Cost of Compliance
Ryall also said the federal government’s estimate that hospitals will pay an average of about $1,000 to meet the 2020 rules is unrealistic. “With all these payers, we’d have to go into all these contracts and try to determine exactly what’s being paid, and then we’d have to put that up online. That effort is just going to cost a lot more than $1,000.”
Matt Eyles, president and CEO of America’s Health Insurance plans, told reporters in late June that insured consumers can already comparison-shop for doctors. About 90% of covered patients, he added, have access to systems that can estimate their out-of-pocket costs.
“We share the administration’s commitment to ... better information,” he said. “However, multiple experts, including the Federal Trade Commission, agree that disclosing privately negotiated rates will make it harder to bargain for lower rates, creating a floor, not a ceiling, for prices that hospitals would accept.”
The University of Arkansas for Medical Sciences says it supports transparency, but not the pending 2020 rules. “There are details in the proposed rules that may not accomplish what is intended,” said Amanda George, vice chancellor for finance and CFO of the hospital and medical school. “We are hopeful CMS will consider the comments it receives from providers and will revise the rules so that a better solution is obtained.” Other Little Rock hospitals held similar positions, or chose to let the hospital association speak for them.

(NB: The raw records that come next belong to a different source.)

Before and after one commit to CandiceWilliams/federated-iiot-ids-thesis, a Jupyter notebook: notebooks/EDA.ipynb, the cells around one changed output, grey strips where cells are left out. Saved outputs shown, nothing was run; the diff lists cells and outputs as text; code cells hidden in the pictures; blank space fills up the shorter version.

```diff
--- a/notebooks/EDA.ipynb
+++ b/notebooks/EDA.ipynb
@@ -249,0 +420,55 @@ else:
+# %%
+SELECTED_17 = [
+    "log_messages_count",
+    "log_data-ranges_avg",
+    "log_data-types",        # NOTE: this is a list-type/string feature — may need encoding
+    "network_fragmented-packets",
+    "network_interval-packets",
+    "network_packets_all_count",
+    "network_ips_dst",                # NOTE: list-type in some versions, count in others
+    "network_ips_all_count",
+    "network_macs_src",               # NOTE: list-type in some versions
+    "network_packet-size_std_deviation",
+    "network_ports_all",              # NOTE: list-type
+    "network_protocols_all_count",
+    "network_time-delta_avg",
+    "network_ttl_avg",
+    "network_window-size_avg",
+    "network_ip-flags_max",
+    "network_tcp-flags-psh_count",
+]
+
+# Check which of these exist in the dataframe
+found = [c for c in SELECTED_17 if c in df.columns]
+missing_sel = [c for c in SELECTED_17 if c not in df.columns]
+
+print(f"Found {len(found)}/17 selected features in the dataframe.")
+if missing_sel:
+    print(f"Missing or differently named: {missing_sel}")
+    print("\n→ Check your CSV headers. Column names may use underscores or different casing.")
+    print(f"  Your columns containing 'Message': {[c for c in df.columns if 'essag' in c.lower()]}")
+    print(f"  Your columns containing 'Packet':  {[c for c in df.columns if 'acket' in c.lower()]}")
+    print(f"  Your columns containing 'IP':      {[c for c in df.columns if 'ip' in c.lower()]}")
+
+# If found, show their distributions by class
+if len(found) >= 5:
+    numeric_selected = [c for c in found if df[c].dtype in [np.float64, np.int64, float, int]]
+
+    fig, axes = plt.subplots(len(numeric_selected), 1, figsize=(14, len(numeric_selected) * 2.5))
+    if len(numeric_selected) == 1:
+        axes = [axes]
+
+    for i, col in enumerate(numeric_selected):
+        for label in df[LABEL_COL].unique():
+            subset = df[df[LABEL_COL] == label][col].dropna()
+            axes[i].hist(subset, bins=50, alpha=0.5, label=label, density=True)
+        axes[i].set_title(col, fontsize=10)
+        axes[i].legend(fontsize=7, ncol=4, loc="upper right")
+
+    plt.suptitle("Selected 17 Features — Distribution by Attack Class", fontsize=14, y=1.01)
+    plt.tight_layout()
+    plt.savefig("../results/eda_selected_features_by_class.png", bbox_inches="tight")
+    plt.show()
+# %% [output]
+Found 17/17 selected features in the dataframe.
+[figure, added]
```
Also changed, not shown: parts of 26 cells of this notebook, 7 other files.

Ryall said health insurers would be more logical keepers of an online price clearinghouse. “Finding some way to convene the payers and a format where patients could search for copays and deductibles would be a better plan,” he said. “This proposal means hospitals have to research that information, which we’re not privy to in a lot of cases. It’s the insurer that has all that information.”
Ryall said the Arkansas Hospital Association planned to submit its comments to the government at the end of last week, “noting our objections and noting that there are other ways to get at the information they want, ways that would be far better than just posting charges and prices.”